One way to accomplish this is through the use of emails. They are an excellent way of reaching out to your audience, and using this form of communication will also help clients to get the sense that you truly care about their interests. But you should take note: sending emails is a science on its own, with a complex set of rules that may make or break your brand.
For instance, if you’re looking to make use of emails to reach your clientele, you should realise that the click-through and the opening rate will largely depend on the structure of the email itself. Further, these parameters should only be taken as a turning point and not as a finished job. The next course of action is making sure that the landing page is of good quality – if it is, then it increases the chances of converting a curious visitor into a loyal customer.
In this post, we’ll take a look at the different types of emails you can use to boost your brand and compel readers to give your business a chance. Adding emails to your marketing arsenal will help arm your website with a state-of-the-art conversion system. So, let’s begin, shall we?
- Welcome emails
One of the most important emails that can be sent is welcome emails. These emails help to leave a positive first impression on your new leads. Every time a new lead is added to your mailing list, your autoresponder service should automatically send a greeting to the new person on board.
They are paramount to preserving leads because welcome emails help to build trust. Unlike other forms of emails, welcome emails enjoy a high click-through rate, so you really can’t afford to miss out on this opportunity. A friendly welcome will go a long way in making clients feel appreciated.
- Expectations emails
After a customer has signed up for your newsletter and received a welcome email, it’s likely that they’re still not sure what’s going to happen. And this can be disastrous for your brand considering that uncertainty is not a big turn on when it comes to business. A lot of people lose interest if no expectations are set. So, since clients want to know what they’re getting into, sending them an expectation email would be a great way to notify them of future endeavours.
In these emails, you should detail what you will be sending to them in the future and a breakdown of what services you are offering. Such clarification will help your customer understand your brand better. Additionally, expectation emails can be sent separate from welcome emails, or a shortened version could be tagged onto the bottom of the welcome one.
- Standalone emails
Emails that aren’t sent to everyone are called standalone emails. This means that they’re not part of a series, nor do they require some previous knowledge. They’re usually centred around a one-time offer that is presented in a clear and explicit way.
If you’re including an offer in your standalone email, make sure that the content is enticing and that the subject directly relates to it. The text should also be on an image that presents an overview of the offer you’re trying to make. All the verbs should be in an imperative voice as well.
- Lead nurturing emails
When you’re sending emails to your customers, you need to take a break from the offers once in a while, and this requires lead nurturing emails. Such emails usually come in the form of a personalised message that tells the customer something, followed by a subtle call-to-action. No offers should be included within the text whatsoever.
The email can include an educational or interesting anecdote from your personal life or from the history of your company, and the hope is that it’ll lead to a closer relationship between you and your customers. This can be very useful in the long run.

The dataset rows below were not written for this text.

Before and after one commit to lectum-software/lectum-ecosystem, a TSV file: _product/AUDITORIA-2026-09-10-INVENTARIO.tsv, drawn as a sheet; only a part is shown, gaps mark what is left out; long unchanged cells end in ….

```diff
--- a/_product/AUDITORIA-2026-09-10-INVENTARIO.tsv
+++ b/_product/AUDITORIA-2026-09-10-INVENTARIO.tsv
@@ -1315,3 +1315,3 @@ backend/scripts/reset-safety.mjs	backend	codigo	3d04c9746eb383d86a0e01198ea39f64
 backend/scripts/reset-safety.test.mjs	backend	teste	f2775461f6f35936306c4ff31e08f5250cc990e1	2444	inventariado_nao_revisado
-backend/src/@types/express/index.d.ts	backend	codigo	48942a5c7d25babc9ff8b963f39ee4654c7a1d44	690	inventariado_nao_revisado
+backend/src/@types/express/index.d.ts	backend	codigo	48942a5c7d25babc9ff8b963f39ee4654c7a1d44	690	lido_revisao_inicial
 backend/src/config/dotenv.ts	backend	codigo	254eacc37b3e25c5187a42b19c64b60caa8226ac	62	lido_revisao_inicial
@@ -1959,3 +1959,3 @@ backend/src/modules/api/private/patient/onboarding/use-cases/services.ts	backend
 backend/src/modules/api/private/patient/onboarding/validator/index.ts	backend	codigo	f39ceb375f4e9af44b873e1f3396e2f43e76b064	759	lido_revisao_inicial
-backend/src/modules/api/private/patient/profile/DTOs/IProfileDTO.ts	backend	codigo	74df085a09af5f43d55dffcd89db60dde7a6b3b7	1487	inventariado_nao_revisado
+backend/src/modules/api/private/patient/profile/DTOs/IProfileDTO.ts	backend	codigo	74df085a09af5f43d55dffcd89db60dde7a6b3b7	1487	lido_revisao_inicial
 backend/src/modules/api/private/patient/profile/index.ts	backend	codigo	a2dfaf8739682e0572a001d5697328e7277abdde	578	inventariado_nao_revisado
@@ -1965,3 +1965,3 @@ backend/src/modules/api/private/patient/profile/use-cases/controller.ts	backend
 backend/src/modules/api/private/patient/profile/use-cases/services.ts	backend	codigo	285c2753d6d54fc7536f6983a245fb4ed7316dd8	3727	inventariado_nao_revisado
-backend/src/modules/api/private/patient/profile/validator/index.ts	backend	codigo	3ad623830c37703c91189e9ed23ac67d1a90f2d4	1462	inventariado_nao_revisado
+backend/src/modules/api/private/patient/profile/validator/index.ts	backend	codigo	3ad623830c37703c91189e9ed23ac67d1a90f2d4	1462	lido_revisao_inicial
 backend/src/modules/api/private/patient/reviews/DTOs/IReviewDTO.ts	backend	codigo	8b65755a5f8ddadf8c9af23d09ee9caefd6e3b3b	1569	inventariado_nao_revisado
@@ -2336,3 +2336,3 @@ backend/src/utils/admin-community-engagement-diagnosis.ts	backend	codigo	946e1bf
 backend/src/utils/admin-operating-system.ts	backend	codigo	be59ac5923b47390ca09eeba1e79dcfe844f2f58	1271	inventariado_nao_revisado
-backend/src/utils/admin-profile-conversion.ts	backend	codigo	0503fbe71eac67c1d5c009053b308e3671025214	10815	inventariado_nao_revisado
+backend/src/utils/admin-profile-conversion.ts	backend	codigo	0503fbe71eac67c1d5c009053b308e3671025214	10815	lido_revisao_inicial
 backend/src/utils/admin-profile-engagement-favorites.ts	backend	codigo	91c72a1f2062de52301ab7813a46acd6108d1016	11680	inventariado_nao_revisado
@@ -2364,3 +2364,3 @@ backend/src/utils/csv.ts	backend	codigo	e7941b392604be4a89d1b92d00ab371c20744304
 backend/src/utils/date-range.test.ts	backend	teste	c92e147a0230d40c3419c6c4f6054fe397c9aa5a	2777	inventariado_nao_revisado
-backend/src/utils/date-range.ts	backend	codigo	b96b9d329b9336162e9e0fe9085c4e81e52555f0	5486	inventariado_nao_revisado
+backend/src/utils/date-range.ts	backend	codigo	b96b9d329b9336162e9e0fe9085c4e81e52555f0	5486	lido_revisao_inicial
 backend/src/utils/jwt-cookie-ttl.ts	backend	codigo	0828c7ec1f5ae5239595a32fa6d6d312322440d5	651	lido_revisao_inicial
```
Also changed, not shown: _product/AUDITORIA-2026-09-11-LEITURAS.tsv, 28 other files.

- Digest emails
Digital marketers often do not send these kinds of emails. However, it may just be the thing that’s holding you back from achieving more conversions. Digest emails are the opposite of lead nurturing emails and even newsletters, and they usually contain small amounts of information, packed into links and lists.
They are called digest emails because the tired mind can easily take a look at the information presented and “digest” it. In the midst of a busy season, digest emails are a great way of ensuring that clients receive your message without them having to parse through a wall of text.
- Shopping cart abandonment emails
If a customer gives up on your offer or abandons their shopping cart, you should not abandon him as well. Instead, you should send a friendly email, asking the customer to tell you what went wrong and how you can fix it.
Chances are that something unpleasant happened. Asking your customers to open up could be a great way to improve your customer service as a whole, making sure that the same mistakes are not repeated again.
- Latest content alert emails
Many of your customers won’t have the time to browse your website and refresh it all day just so that they can read the latest content uploads. Instead, you should be the one bringing the content to them. This requires you to send your best posts via a mailing list.
Most websites actually generate most of their leads from such mailing lists. However, it’s important not to send every post as it may be deemed as spam by many. What’s best is to send these emails in a moderate fashion and highlight only your best content through a well-planned strategy.